Vertical Hospital Design
Figure 1a: Barnes Jewish Hospital, St. Louis, MO (Courtesy of Washington University School of Medicine,

Vertical healthcare design is an emerging field with its own particular set of benefits and challenges. This building type will become more desirable and popular for reasons including the location of healthcare facilities in urban centers, escalating land values the demand for reimbursable healthcare services, but also because of numerous, little-explored advantages that the high-rise building type offers to providing healthcare services. These advantages can include planning flexibility, security, efficiency as well as improved air quality and reduced noise which can benefit healing.

However, these vertical healthcare buildings with their populations of caregivers and the vulnerable require special sensitivity to the challenging aspects in healthcare design—noise/vibration control, air quality, temperature and airflow, vertical transportation, planning and life safety and security among them.

It's clear that the high-rise healthcare is due for more detailed study and investigation.
Douglas King, AIA, NCARB, CSI, ACHA, Stantec Inc. Chicago, IL, USA, Member Chicago Committee on High Rise Buildings, National Fire Protection Association, American Society of Healthcare Engineers, American Institute of Architects – American College of Healthcare Architects

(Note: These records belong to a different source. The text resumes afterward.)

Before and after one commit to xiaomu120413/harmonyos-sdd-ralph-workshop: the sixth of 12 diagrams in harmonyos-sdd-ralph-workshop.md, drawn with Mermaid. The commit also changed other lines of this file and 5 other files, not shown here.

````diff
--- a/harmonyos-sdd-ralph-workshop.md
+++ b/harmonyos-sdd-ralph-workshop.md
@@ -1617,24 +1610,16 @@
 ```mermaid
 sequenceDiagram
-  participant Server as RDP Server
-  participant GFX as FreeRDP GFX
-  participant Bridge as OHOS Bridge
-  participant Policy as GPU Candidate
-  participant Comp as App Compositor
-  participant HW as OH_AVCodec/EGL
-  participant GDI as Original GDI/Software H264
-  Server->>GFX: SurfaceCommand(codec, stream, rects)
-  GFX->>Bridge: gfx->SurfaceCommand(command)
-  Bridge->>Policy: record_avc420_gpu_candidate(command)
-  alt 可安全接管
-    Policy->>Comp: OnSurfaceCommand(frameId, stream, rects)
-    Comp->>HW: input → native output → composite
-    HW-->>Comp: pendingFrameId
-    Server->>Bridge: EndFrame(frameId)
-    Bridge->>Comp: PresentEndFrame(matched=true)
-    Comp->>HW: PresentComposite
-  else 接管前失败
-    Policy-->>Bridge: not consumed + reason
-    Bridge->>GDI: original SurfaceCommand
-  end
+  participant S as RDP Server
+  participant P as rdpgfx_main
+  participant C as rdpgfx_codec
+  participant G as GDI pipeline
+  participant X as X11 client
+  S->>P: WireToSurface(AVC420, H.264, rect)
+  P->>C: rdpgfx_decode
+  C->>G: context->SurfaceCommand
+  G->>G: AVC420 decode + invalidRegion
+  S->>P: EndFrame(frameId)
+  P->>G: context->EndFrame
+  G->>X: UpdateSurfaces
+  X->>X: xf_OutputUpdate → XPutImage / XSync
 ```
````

Healthcare Grows Up

Where healthcare lives
Urban medical centers are typically located on the edge of downtown in many urban areas. In the past, these medical centers were proximate to the city center but rarely in the middle of downtown, where land would be prohibitively expensive. Healthcare campus settings typically grew horizontally as healthcare organizations focused on maximizing outpatient service. Additional buildings were often connected by bridges and tunnels.

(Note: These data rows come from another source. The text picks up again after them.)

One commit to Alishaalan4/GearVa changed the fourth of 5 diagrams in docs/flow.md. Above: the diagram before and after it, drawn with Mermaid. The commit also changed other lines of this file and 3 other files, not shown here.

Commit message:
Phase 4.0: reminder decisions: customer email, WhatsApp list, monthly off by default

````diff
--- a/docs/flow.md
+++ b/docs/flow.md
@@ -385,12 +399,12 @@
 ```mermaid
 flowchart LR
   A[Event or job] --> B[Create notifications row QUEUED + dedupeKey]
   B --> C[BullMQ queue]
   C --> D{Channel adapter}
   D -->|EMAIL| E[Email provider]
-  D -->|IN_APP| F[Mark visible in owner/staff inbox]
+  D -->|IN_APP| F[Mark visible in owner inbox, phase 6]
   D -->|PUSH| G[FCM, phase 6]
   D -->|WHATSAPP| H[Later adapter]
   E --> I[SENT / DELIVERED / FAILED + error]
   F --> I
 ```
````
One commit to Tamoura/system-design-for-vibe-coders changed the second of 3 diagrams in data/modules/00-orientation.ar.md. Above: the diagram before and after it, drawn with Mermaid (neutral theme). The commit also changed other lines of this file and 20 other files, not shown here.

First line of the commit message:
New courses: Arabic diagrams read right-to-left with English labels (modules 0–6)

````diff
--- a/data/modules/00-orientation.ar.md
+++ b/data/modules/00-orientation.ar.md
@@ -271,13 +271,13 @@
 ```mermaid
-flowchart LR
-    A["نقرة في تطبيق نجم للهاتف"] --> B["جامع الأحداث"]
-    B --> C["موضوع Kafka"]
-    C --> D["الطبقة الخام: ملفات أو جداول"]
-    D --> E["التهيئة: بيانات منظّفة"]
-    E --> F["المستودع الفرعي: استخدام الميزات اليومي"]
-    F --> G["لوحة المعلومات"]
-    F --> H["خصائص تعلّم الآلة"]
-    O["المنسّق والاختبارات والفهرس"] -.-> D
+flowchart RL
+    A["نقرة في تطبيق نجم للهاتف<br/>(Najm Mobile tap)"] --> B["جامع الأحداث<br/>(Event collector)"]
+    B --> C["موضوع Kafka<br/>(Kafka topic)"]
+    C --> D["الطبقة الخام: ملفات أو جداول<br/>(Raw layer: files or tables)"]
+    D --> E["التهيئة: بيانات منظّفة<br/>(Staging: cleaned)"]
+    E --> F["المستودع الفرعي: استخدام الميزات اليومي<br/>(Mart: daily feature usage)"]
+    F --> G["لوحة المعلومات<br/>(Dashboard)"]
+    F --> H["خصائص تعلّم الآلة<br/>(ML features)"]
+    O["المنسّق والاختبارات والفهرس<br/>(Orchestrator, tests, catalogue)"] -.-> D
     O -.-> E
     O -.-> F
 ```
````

As cities grew in more recent decades, many medical centers found themselves surrounded by dense urban development. Land became increasingly expensive and medical centers found it expensive or impossible to expand by acquiring nearby lots. Some became "landlocked." (Figure 1a, b)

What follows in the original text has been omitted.